Available for all new Heidelberg presses except the Printmaster QM 46 and GTO models, systemservice 36plus trebles the duration of the services—repairs, travel costs, parts, and software updates—that are covered under Heidelberg’s basic 12-month warranty.
It then adds 36 months’ worth supplemental services designed to help press owners maximize uptime by minimizing the difficulty of whatever problems might arise in that time: an “eSelfhelp” Internet portal; direct priority access to technical experts in Heidelberg’s U.S. headquarters in Kennesaw, GA, through a special 800 number; the same access, on a 24/7 basis, to the company’s global expert network; Web-based remote diagnostics; and operator training.
The preventive maintenance component is the customer’s agreement to perform weekly and monthly equipment checks specified by Heidelberg and to undergo maintenance inspections by its technicians at 10-, 20-, and 30-month intervals.
According to Dunn, this preventive partnership is the essence of systemservice 36plus.
“A one-year warranty typically means, ‘Who pays?’ We thought, ‘Let’s find a way to keep it from breaking in the first place.’”
The Alprinta features a varnish cassette that can be mounted on any printing unit for spot and continuous varnishing. Available in widths of 20 ½" and 29 1/ 8" , the press also can be equipped for in-line finishing functions such as die cutting and perforating.
To see the Concepta, walk not to Muller Martini’s booth but to Kodak, where the 20 ½", variable-cutoff web can be seen running in hybrid configuration with Kodak’s Versamark continuous inkjet printing system. In this setup, static four-color offset printing from the Concepta will be imprinted inline with two-color variable messaging from the Versamark.
The Concepta can delivered with up to 12 offset printing units and can be integrated with flexo and digital printing as demonstrated by the hybridization with Versamark.

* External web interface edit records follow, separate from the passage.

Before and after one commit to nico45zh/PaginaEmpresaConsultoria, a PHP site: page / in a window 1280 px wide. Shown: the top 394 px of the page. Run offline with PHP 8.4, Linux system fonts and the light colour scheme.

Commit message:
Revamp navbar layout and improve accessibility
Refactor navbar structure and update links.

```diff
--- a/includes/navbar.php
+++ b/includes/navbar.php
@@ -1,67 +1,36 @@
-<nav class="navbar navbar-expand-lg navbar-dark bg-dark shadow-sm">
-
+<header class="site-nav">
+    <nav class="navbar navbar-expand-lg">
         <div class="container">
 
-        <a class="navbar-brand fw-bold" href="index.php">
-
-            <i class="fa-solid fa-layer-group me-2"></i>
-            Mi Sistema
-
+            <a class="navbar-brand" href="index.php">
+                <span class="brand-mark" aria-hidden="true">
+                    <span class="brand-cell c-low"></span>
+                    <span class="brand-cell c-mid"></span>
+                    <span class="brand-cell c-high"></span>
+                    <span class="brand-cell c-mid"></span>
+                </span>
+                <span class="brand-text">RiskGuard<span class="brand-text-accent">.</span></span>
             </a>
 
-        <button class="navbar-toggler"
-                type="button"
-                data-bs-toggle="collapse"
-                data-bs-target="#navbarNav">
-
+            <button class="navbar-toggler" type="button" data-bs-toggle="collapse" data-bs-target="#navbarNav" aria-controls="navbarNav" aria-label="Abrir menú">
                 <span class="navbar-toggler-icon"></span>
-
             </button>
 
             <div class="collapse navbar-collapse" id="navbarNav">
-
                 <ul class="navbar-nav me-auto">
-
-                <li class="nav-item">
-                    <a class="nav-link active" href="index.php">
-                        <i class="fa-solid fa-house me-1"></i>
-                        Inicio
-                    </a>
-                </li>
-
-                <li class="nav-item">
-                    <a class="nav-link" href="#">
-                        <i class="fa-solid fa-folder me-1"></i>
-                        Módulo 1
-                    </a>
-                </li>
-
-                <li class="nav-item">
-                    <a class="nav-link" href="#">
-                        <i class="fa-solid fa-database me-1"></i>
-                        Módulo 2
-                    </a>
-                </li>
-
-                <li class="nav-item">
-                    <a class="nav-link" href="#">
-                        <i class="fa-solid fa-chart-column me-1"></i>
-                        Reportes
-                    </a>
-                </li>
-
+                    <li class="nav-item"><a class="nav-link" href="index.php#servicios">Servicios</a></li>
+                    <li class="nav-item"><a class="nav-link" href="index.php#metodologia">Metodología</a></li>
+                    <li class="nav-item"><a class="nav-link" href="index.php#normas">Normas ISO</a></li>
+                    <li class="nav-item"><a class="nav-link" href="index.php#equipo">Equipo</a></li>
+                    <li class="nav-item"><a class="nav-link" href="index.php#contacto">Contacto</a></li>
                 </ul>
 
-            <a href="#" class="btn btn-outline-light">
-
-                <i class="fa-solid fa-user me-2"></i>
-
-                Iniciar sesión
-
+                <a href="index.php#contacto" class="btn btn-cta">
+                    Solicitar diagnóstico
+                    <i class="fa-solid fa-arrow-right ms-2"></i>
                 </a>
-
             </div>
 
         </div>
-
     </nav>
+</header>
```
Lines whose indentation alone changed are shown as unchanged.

Muller Martini says that its automatic makeready system uses “artificial intelligence” to learn and store job setups and handle other basic tasks.
Mitsubishi Lithographic Presses

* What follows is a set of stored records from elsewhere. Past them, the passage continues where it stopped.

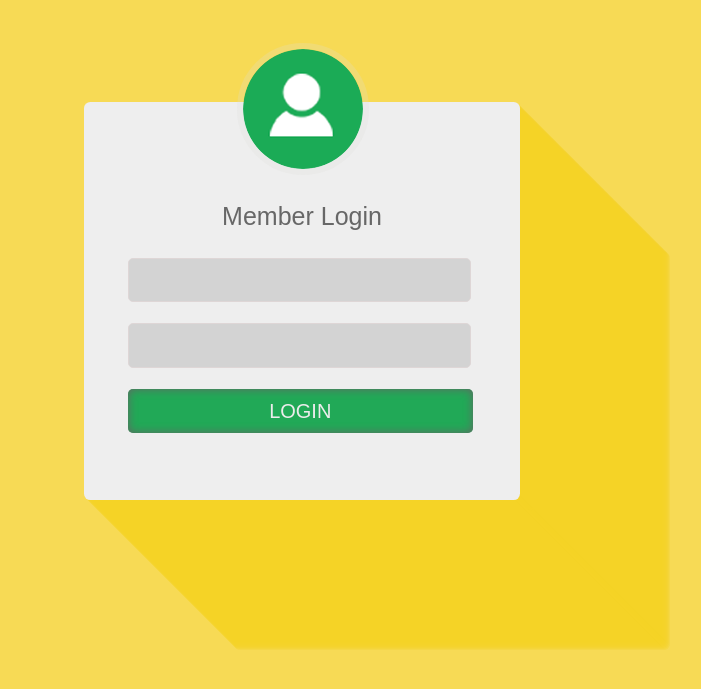
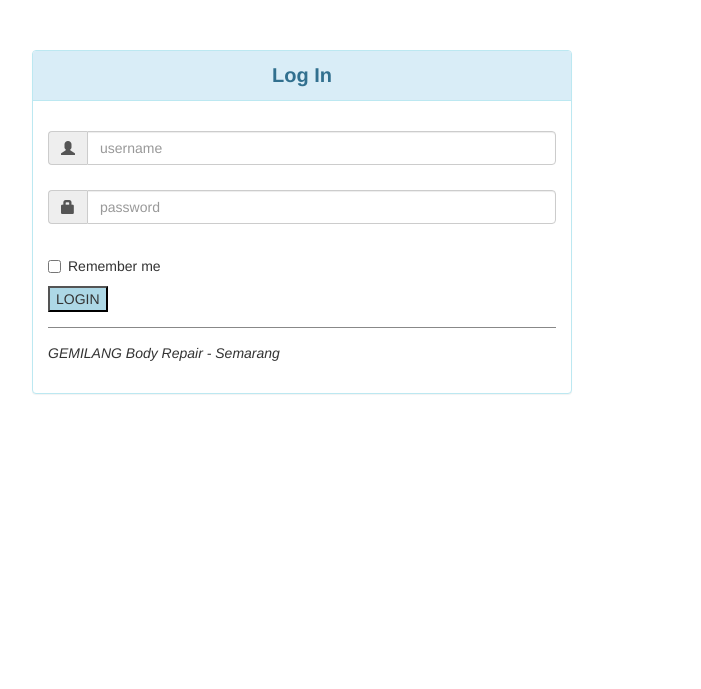
Before and after one commit to padhuka/bengkel, a PHP site: page /tcpdf/pages/login.php in a window 1280 px wide. Shown: the top 689 px of the page, without its empty margins (338-1039 px from the left). Run offline with PHP 8.4, Linux system fonts and the light colour scheme; some libraries are stand-ins or nearby versions; some web fonts are replaced.

Commit message:
fix login page

```diff
--- a/pages/login.php
+++ b/pages/login.php
@@ -8,18 +8,20 @@ License URL: http://creativecommons.org/licenses/by/3.0/
 <html>
 <head>
     <title>Login BPN</title>
-        <meta charset="utf-8">
+       <!--  <meta charset="utf-8">
         <link href="login/css/style.css" rel='stylesheet' type='text/css' />
-        <meta name="viewport" content="width=device-width, initial-scale=1">
-        <script type="application/x-javascript"> addEventListener("load", function() { setTimeout(hideURLbar, 0); }, false); function hideURLbar(){ window.scrollTo(0,1); } </script>
-        <!--webfonts-->
+        <meta name="viewport" content="width=device-width, initial-scale=1"> -->
+        <webfonts
         <link href="login/css/font.css" rel='stylesheet' type='text/css' />
         <script src="../bower_components/jquery/dist/jquery.min.js"></script>
+ <link href="//netdna.bootstrapcdn.com/bootstrap/3.1.0/css/bootstrap.min.css" rel="stylesheet" id="bootstrap-css">
+<script src="//netdna.bootstrapcdn.com/bootstrap/3.1.0/js/bootstrap.min.js"></script>
+<script src="//code.jquery.com/jquery-1.11.1.min.js"></script>
         <!--//webfonts-->
 </head>
 <body>
      <!-----start-main---->
-     <div class="main">
+    <!--  <div class="main">
         <div class="login-form">
             <h1>Member Login</h1>
                     <div class="head">
@@ -34,7 +36,70 @@ License URL: http://creativecommons.org/licenses/by/3.0/
                 </form>
             </div>
 
+        </div> -->
+
+<!------ Include the above in your HEAD tag ---------->
+
+    <div class="container">
+        <div id="loginbox" style="margin-top:50px;" class="mainbox col-md-6 col-md-offset-3 col-sm-8 col-sm-offset-2">
+            <div class="panel panel-info" >
+                    <div class="panel-heading">
+                        <div class="panel-title" style="font-size: 20px; text-align: center;font-weight: bold;">Log In</div>
+                    </div>
+
+                    <div style="padding-top:30px" class="panel-body" >
+
+                        <div style="display:none" id="login-alert" class="alert alert-danger col-sm-12"></div>
+
+                        <form  class="form-horizontal" enctype="multipart/form-data" novalidate id="fupForm">
+
+                            <div style="margin-bottom: 25px" class="input-group">
+                                        <span class="input-group-addon"><i class="glyphicon glyphicon-user"></i></span>
+                                        <input id="txt_username" type="text" class="form-control" name="txt_username" placeholder="username">
+                                    </div>
+
+                            <div style="margin-bottom: 25px" class="input-group">
+                                        <span class="input-group-addon"><i class="glyphicon glyphicon-lock"></i></span>
+                                        <input id="txt_password" type="password" class="form-control" name="txt_password" placeholder="password">
+                                    </div>
+
+
+                            <div class="input-group">
+                                      <div class="checkbox">
+                                        <label>
+                                          <input id="login-remember" type="checkbox" name="remember" value="1"> Remember me
+                                        </label>
+                                      </div>
+
+                                    </div>
+                          <div style="margin-top:10px" class="form-group">
+                                    <!-- Button -->
+
+                                    <div class="col-sm-12 controls">
+                                       <input type="submit" onclick="myFunction()" value="LOGIN" style="background-color: lightblue;">
+
+                                    </div>
+                                </div>
+
+
+                                <div class="form-group">
+                                    <div class="col-md-12 control">
+                                        <div style="border-top: 1px solid#888; padding-top:15px; font-size:14px; font-style: italic;" >
+                                        GEMILANG Body Repair - Semarang
+
+                                        </div>
+                                    </div>
+                                </div>
+                            </form>
+
+
+
+                        </div>
+                    </div>
         </div>
+    </div>
+
+
         <script type="text/javascript">
         $(document).ready(function (){
              $("#fupForm").on('submit', function(e){
```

The expression “cynosure of all eyes” means center of attention, and the piece of equipment holding that distinction at the Mitsubishi Lithographic Presses (MLP) booth is a sheetfed machine called the Diamond 3000TP Tandem Perfector. Mitch Dudek, business development coordinator for MLP, says that about 80 of the machines have captured the fancy of printers around the world, including six sold in the U.S. since the press’s debut in that market last year.
One of the things that makes the 5/5, 28" x 40" Diamond 3000TP an attention-getter is its dedicated perfecting mechanism, which MLP says makes it possible to print back-then-front in one pass at 13,000 sph without tumbling the sheet.
The three-cylinder Translink transfer unit passes backside-printed sheets to the front-side units without flipping, thus permitting the tail of the sheet to serve as the subsequent gripper edge. MLP says the benefits are accurate printing at high speeds and, because stock doesn’t have to be back-trimmed as it would for the sheet-reversing units of convertible perfectors, paper savings: one sheet for every 70 printed, or 1,428 sheets in a run of 100,000.
The Diamond 3000TP can be purchased either as commercial press or as a carton printer. In the latter configuration it is the only dedicated perfector that can two-side print carton stock in one pass, according to MLP.
Mitsubishi offers other sheetfed equipment in 28", 40", 51", and 56" sizes. Dudek says that the company has renewed its stake in the commercial web market by taking several orders for the Diamond 16 Max, a variable-cutoff press featuring replaceable cylinder sleeves and a shaftless drive design.
These and many other orders helped MLP achieved a 130 percent sales increase in the first six months of this year, according to Dudek, who ascribed the improvement to economic rebound, pent-up demand for press replacement, and consolidation: “More printing going on, but less printers.”